**Stored items from a collection**
━━━━━━━━━━
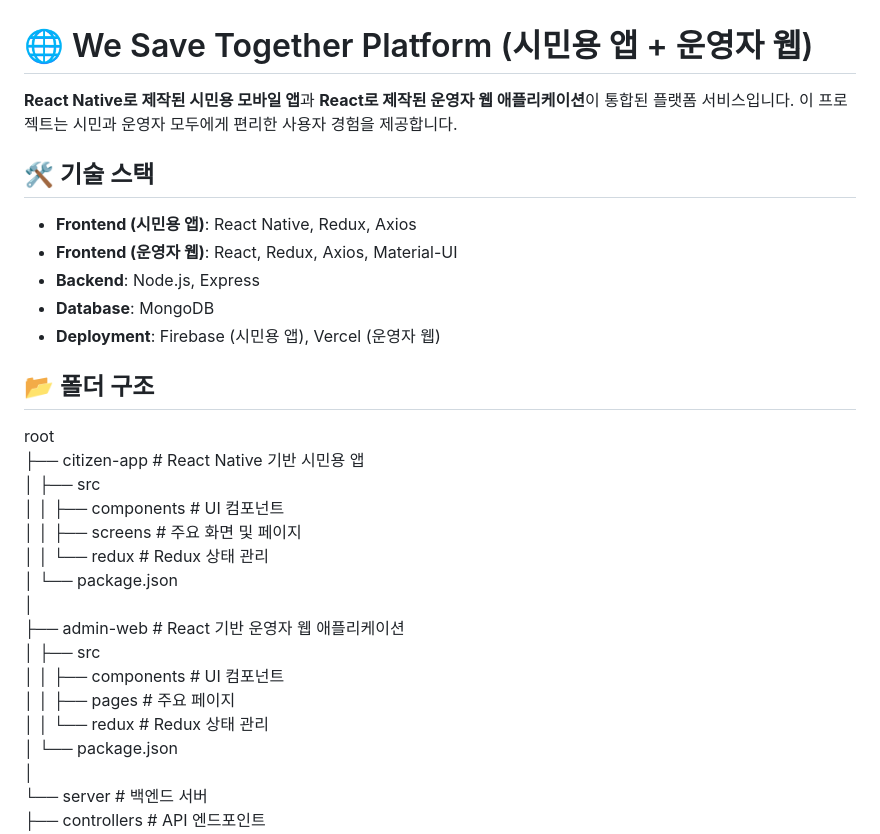
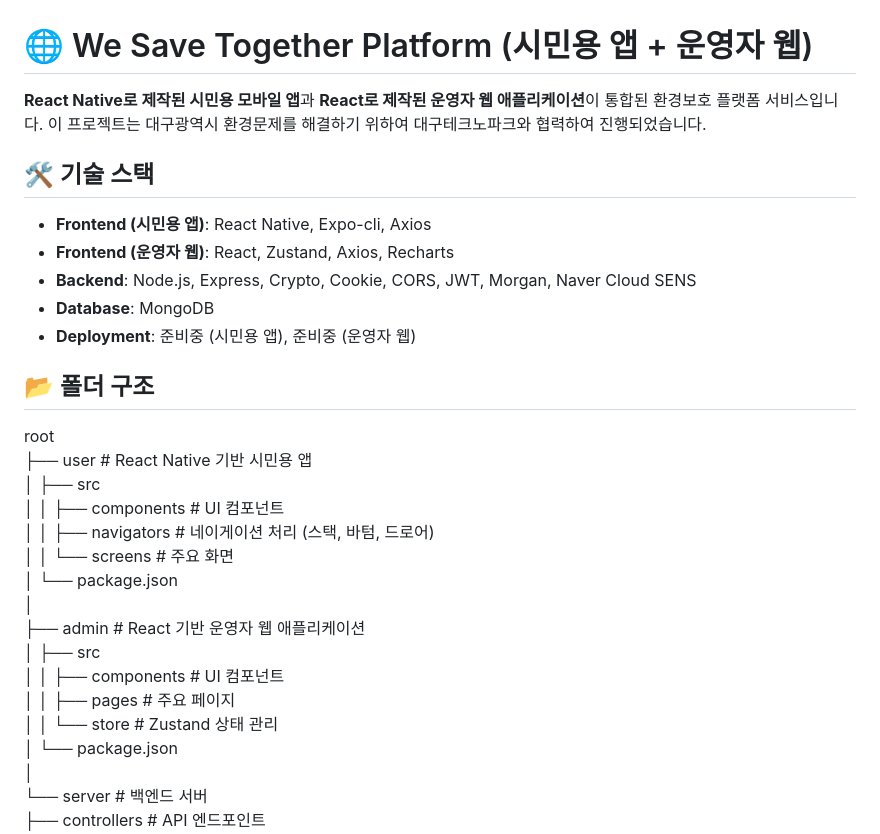
Before and after one commit to Starbox7/We_save_Together_API, a Markdown page: README.md, the part around one of its changes. Rendered like a GitHub page.

```diff
--- a/README.md
+++ b/README.md
@@ -1,27 +1,28 @@
 # 🌐 We Save Together Platform (시민용 앱 + 운영자 웹)
-**React Native로 제작된 시민용 모바일 앱**과 **React로 제작된 운영자 웹 애플리케이션**이 통합된 플랫폼 서비스입니다. 이 프로젝트는 시민과 운영자 모두에게 편리한 사용자 경험을 제공합니다.
+**React Native로 제작된 시민용 모바일 앱**과 **React로 제작된 운영자 웹 애플리케이션**이 통합된 환경보호 플랫폼 서비스입니다.
+이 프로젝트는 대구광역시 환경문제를 해결하기 위하여 대구테크노파크와 협력하여 진행되었습니다.
 
 ## 🛠 기술 스택
-- **Frontend (시민용 앱)**: React Native, Redux, Axios
-- **Frontend (운영자 웹)**: React, Redux, Axios, Material-UI
-- **Backend**: Node.js, Express
+- **Frontend (시민용 앱)**: React Native, Expo-cli, Axios
+- **Frontend (운영자 웹)**: React, Zustand, Axios, Recharts
+- **Backend**: Node.js, Express, Crypto, Cookie, CORS, JWT, Morgan, Naver Cloud SENS
 - **Database**: MongoDB
-- **Deployment**: Firebase (시민용 앱), Vercel (운영자 웹)
+- **Deployment**: 준비중 (시민용 앱), 준비중 (운영자 웹)
 
 ## 📂 폴더 구조
 root
-├── citizen-app             # React Native 기반 시민용 앱
+├── user                    # React Native 기반 시민용 앱
 │   ├── src
 │   │   ├── components      # UI 컴포넌트
-│   │   ├── screens         # 주요 화면 및 페이지
-│   │   └── redux           # Redux 상태 관리
+│   │   ├── navigators      # 네이게이션 처리 (스택, 바텀, 드로어)
+│   │   └── screens         # 주요 화면
 │   └── package.json
 │
-├── admin-web               # React 기반 운영자 웹 애플리케이션
+├── admin                   # React 기반 운영자 웹 애플리케이션
 │   ├── src
 │   │   ├── components      # UI 컴포넌트
 │   │   ├── pages           # 주요 페이지
-│   │   └── redux           # Redux 상태 관리
+│   │   └── store           # Zustand 상태 관리
 │   └── package.json
 │
 └── server                  # 백엔드 서버
```
Also changed, not shown: other parts of README.md (+14 -14 lines).
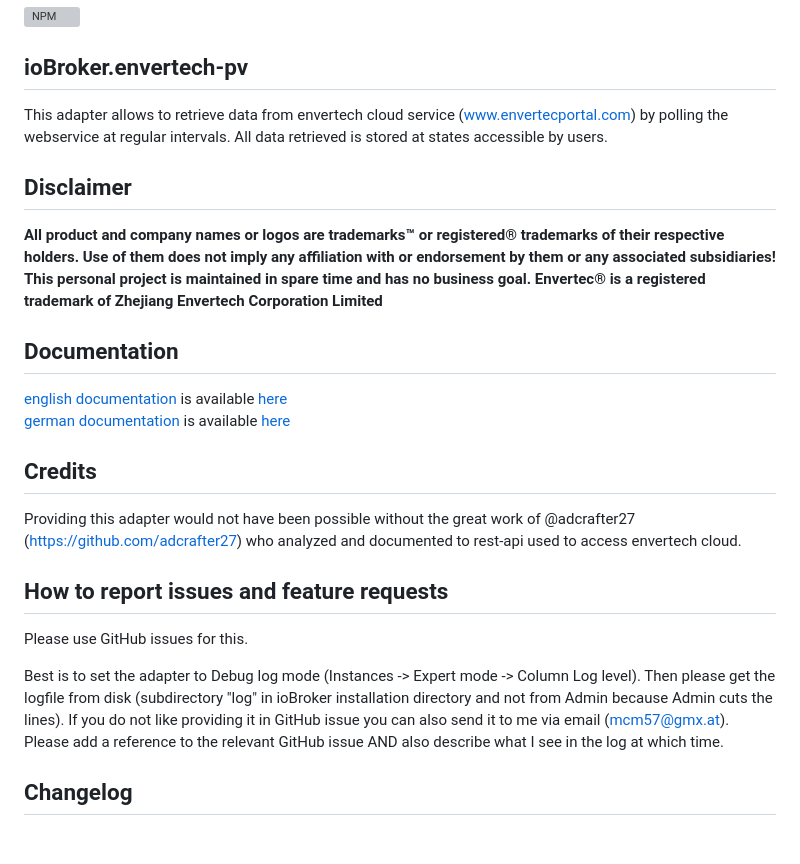
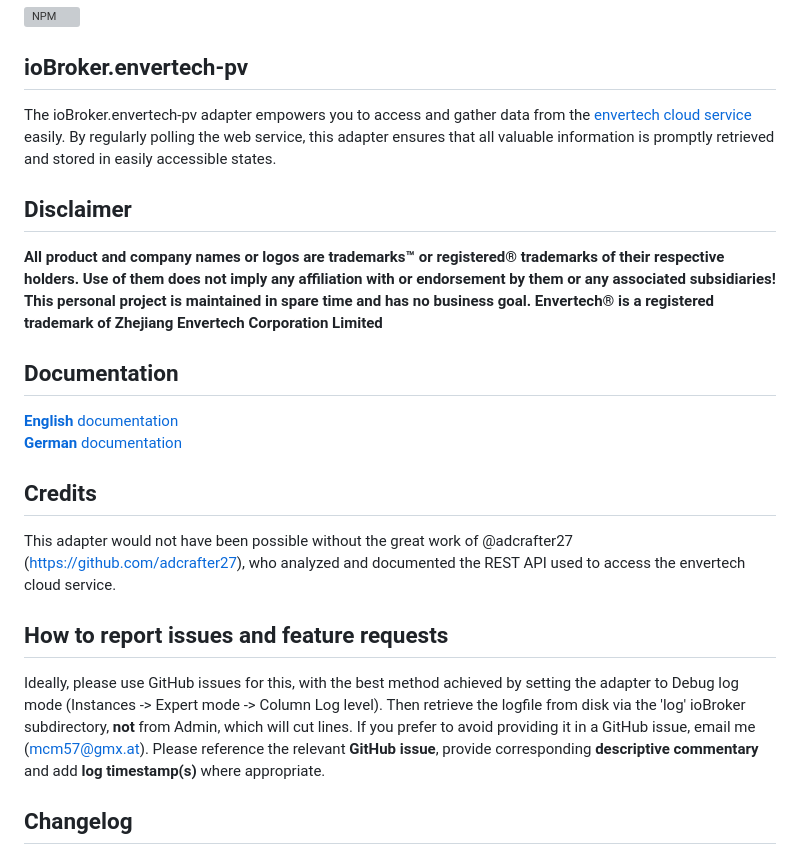
Before and after one commit to iobroker-community-adapters/ioBroker.envertech-pv, a Markdown page: README.md, the part around one of its changes. Rendered like a GitHub page; grey boxes are pictures that could not be loaded.

Commit message:
Update README.md
Grammatical and readability enhancements.

```diff
--- a/README.md
+++ b/README.md
@@ -18,28 +18,25 @@ For more details and for information how to disable the error reporting see [Sen
 
 ## ioBroker.envertech-pv
 
-This adapter allows to retrieve data from envertech cloud service (www.envertecportal.com) by polling the webservice at regular intervals. All data retrieved is
-stored at states accessible by users.
+The ioBroker.envertech-pv adapter empowers you to access and gather data from the [envertech cloud service](www.envertecportal.com) easily. By regularly polling the web service, this adapter ensures that all valuable information is promptly retrieved and stored in easily accessible states.
 
 ## Disclaimer
 
 **All product and company names or logos are trademarks™ or registered® trademarks of their respective holders. Use of them does not imply any affiliation with or endorsement by them or any associated subsidiaries! This personal project is maintained in spare time and has no business goal.**
-**Envertec® is a registered trademark of Zhejiang Envertech Corporation Limited**
+**Envertech® is a registered trademark of Zhejiang Envertech Corporation Limited**
 
 ## Documentation
 
-[english documentation](docs/en/envertech.md) is available [here](docs/en/envertech.md) <br>
-[german documentation](docs/de/envertech.md) is available [here](docs/de/envertech.md)
+[**English** documentation](docs/en/envertech.md)
+[**German** documentation](docs/de/envertech.md)
 
 ## Credits
 
-Providing this adapter would not have been possible without the great work of @adcrafter27 (https://github.com/adcrafter27) who analyzed and documented to rest-api used to access envertech cloud.
+This adapter would not have been possible without the great work of @adcrafter27 (https://github.com/adcrafter27), who analyzed and documented the REST API used to access the envertech cloud service.
 
 ## How to report issues and feature requests
 
-Please use GitHub issues for this.
-
-Best is to set the adapter to Debug log mode (Instances -> Expert mode -> Column Log level). Then please get the logfile from disk (subdirectory "log" in ioBroker installation directory and not from Admin because Admin cuts the lines). If you do not like providing it in GitHub issue you can also send it to me via email (mcm57@gmx.at). Please add a reference to the relevant GitHub issue AND also describe what I see in the log at which time.
+Ideally, please use GitHub issues for this, with the best method achieved by setting the adapter to Debug log mode (Instances -> Expert mode -> Column Log level). Then retrieve the logfile from disk via the  'log' ioBroker subdirectory, **not** from Admin, which will cut lines. If you prefer to avoid providing it in a GitHub issue, email me (mcm57@gmx.at). Please reference the relevant **GitHub issue**, provide corresponding **descriptive commentary** and add **log timestamp(s)** where appropriate.
 
 ## Changelog
 
```
Also changed, not shown: other parts of README.md (+1 -1 lines).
━━━━━━━━━━
**What you should do**
Write only the number of lines in the entries that contain the word "README".

**Finished exercise**
9